OT (only tangential), but with the note on the Regensburg address and God as "radically free," I'll slip in this latest on Tariq Ramadan by Paul Berman.


At 1:02 PM, Blogger Horace Jeffery Hodges said...

Thanks, MB, for thinking of me on this. I'm quite interested both the question of Mr. Ramadan and the thought of Mr. Berman.

Coincidentally, I had just this morning downloaded the entire Berman article.

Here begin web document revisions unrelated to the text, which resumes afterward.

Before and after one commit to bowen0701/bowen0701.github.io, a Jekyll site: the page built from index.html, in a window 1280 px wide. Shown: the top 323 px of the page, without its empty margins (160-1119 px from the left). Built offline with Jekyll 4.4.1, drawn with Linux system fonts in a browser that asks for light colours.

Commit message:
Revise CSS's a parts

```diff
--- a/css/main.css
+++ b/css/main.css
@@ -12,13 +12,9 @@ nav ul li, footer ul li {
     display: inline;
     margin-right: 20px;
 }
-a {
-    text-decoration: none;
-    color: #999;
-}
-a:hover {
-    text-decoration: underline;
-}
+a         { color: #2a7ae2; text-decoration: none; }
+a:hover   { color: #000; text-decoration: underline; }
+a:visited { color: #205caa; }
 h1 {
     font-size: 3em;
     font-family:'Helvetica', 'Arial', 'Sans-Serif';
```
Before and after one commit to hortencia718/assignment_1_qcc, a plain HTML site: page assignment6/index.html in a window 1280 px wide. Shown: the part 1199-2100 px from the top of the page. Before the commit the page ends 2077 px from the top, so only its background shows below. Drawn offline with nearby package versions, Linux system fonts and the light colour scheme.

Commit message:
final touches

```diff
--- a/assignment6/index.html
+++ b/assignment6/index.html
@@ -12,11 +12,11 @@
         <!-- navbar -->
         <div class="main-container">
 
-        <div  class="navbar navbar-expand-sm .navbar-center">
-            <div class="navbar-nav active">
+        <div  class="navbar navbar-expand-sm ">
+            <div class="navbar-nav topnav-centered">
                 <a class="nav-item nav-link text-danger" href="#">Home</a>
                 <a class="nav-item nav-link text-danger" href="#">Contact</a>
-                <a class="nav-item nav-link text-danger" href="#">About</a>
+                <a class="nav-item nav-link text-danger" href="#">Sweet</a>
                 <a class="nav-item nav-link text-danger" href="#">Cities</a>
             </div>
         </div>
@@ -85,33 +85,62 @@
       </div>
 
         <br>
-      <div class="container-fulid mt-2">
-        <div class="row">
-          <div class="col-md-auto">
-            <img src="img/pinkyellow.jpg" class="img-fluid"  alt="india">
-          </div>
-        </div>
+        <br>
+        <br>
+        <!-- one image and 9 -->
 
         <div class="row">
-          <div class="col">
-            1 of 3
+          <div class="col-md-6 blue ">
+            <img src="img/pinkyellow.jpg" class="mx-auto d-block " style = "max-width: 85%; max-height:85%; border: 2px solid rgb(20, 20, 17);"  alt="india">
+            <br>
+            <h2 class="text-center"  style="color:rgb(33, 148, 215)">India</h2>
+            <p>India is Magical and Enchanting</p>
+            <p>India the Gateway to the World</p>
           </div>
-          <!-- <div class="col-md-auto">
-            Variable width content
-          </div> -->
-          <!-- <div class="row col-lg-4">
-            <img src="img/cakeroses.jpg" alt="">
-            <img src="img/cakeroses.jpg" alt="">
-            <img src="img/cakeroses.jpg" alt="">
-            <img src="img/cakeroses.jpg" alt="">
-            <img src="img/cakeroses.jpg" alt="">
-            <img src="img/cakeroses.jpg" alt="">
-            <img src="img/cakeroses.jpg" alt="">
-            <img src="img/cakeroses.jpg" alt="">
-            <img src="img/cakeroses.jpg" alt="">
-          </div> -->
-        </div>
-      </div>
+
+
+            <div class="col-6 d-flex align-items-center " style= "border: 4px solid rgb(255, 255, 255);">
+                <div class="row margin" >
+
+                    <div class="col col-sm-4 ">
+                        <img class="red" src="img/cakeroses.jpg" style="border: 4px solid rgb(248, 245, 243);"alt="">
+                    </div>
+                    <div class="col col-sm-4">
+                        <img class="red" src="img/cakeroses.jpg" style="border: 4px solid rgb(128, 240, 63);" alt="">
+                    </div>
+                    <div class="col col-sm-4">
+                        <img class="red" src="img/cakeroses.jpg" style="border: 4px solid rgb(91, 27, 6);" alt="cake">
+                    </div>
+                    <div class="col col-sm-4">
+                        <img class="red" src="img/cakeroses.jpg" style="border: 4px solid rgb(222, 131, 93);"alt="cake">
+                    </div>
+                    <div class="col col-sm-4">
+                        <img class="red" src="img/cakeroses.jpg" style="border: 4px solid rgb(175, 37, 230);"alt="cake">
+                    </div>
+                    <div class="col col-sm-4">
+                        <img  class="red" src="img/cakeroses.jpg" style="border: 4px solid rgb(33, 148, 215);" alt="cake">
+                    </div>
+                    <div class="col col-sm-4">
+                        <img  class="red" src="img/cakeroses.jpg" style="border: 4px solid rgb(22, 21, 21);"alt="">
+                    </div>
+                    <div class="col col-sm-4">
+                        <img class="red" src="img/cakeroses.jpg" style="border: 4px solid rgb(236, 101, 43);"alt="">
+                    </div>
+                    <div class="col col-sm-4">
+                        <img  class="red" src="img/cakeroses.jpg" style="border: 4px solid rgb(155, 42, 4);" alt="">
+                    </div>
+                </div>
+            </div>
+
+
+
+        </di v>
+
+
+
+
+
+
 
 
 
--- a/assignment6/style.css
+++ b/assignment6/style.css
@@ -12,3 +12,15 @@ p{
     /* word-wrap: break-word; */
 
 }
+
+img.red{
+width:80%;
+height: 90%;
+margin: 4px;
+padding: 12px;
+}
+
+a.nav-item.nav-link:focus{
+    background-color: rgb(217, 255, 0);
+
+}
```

If I'd only waited, you'd have saved me a lot of work.

Jeffery Hodges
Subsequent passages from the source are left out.